__Your goal__
This exercise calls for the records to be returned exactly, with images removed.

__Given data__
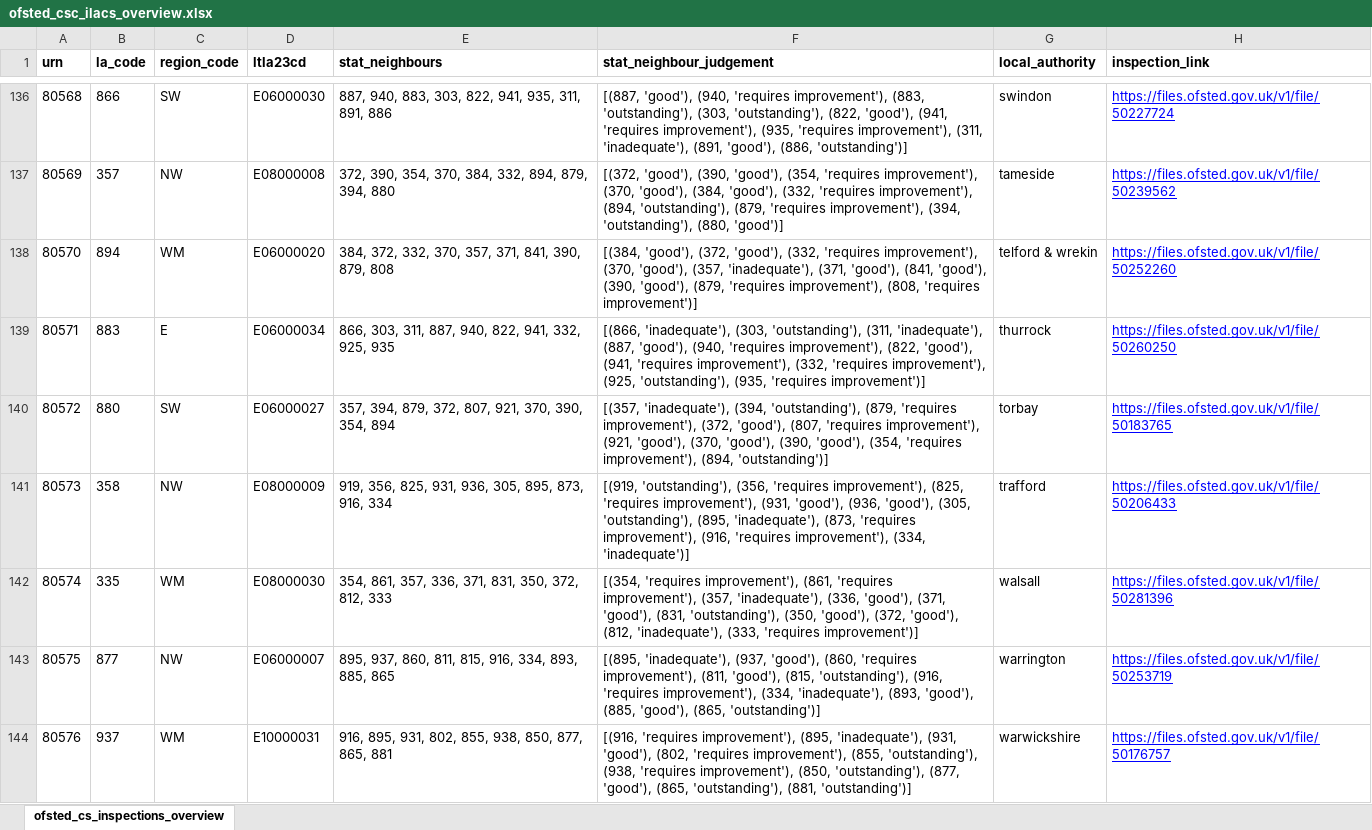
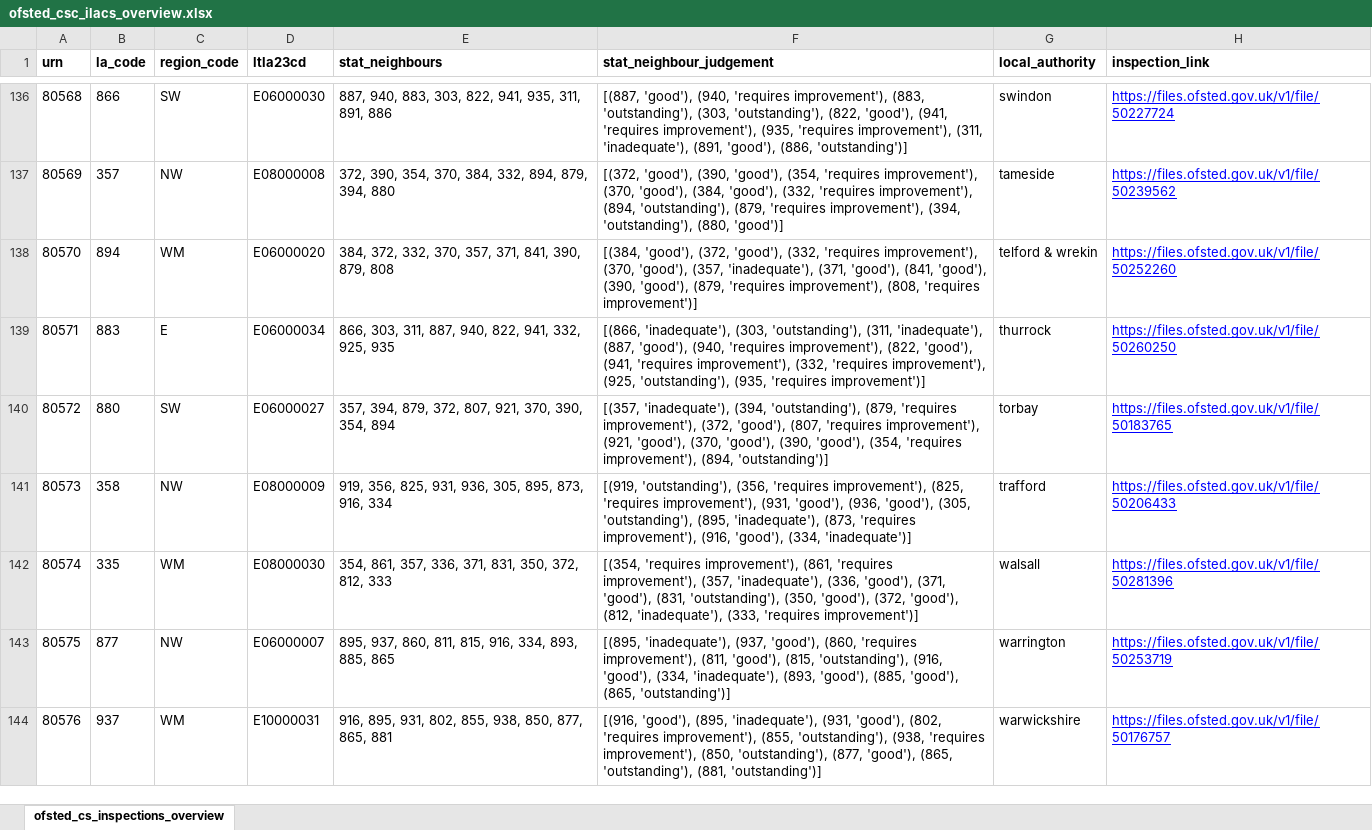
Before and after one commit to data-to-insight/ofsted-ilacs-scrape-tool, an Excel workbook: ofsted_csc_ilacs_overview.xlsx, sheet ofsted_cs_inspections_overview, drawn as a sheet; only a part is shown, gaps mark what is left out; values as stored, in another font and other column widths than the file's, no borders; the diff covers the shown part only; the diff names each change by its address in the sheet, - before the commit and + after, or states it on an @@ line.

```diff
--- a/ofsted_csc_ilacs_overview.xlsx (sheet ofsted_cs_inspections_overview)
+++ b/ofsted_csc_ilacs_overview.xlsx (sheet ofsted_cs_inspections_overview)
-F141 (stat_neighbour_judgement): …improvement'), (916, 'requires improvement'), (334, 'inadequate')]
+F141 (stat_neighbour_judgement): …improvement'), (916, 'good'), (334, 'inadequate')]
-F143 (stat_neighbour_judgement): …'outstanding'), (916, 'requires improvement'), (334, 'inadequate'),…
+F143 (stat_neighbour_judgement): …'outstanding'), (916, 'good'), (334, 'inadequate'),…
-F144 (stat_neighbour_judgement): [(916, 'requires improvement'), (895, 'inadequate'),…
+F144 (stat_neighbour_judgement): [(916, 'good'), (895, 'inadequate'),…
```
Also changed, not shown: 45 edited cells elsewhere in this sheet, 1 other file.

__Written reply__
Before and after one commit to data-to-insight/ofsted-ilacs-scrape-tool, an Excel workbook: ofsted_csc_ilacs_overview.xlsx, sheet ofsted_cs_inspections_overview, drawn as a sheet; only a part is shown, gaps mark what is left out; values as stored, in another font and other column widths than the file's, no borders; the diff covers the shown part only; the diff names each change by its address in the sheet, - before the commit and + after, or states it on an @@ line.

```diff
--- a/ofsted_csc_ilacs_overview.xlsx (sheet ofsted_cs_inspections_overview)
+++ b/ofsted_csc_ilacs_overview.xlsx (sheet ofsted_cs_inspections_overview)
-F141 (stat_neighbour_judgement): …improvement'), (916, 'requires improvement'), (334, 'inadequate')]
+F141 (stat_neighbour_judgement): …improvement'), (916, 'good'), (334, 'inadequate')]
-F143 (stat_neighbour_judgement): …'outstanding'), (916, 'requires improvement'), (334, 'inadequate'),…
+F143 (stat_neighbour_judgement): …'outstanding'), (916, 'good'), (334, 'inadequate'),…
-F144 (stat_neighbour_judgement): [(916, 'requires improvement'), (895, 'inadequate'),…
+F144 (stat_neighbour_judgement): [(916, 'good'), (895, 'inadequate'),…
```
Also changed, not shown: 45 edited cells elsewhere in this sheet, 1 other file.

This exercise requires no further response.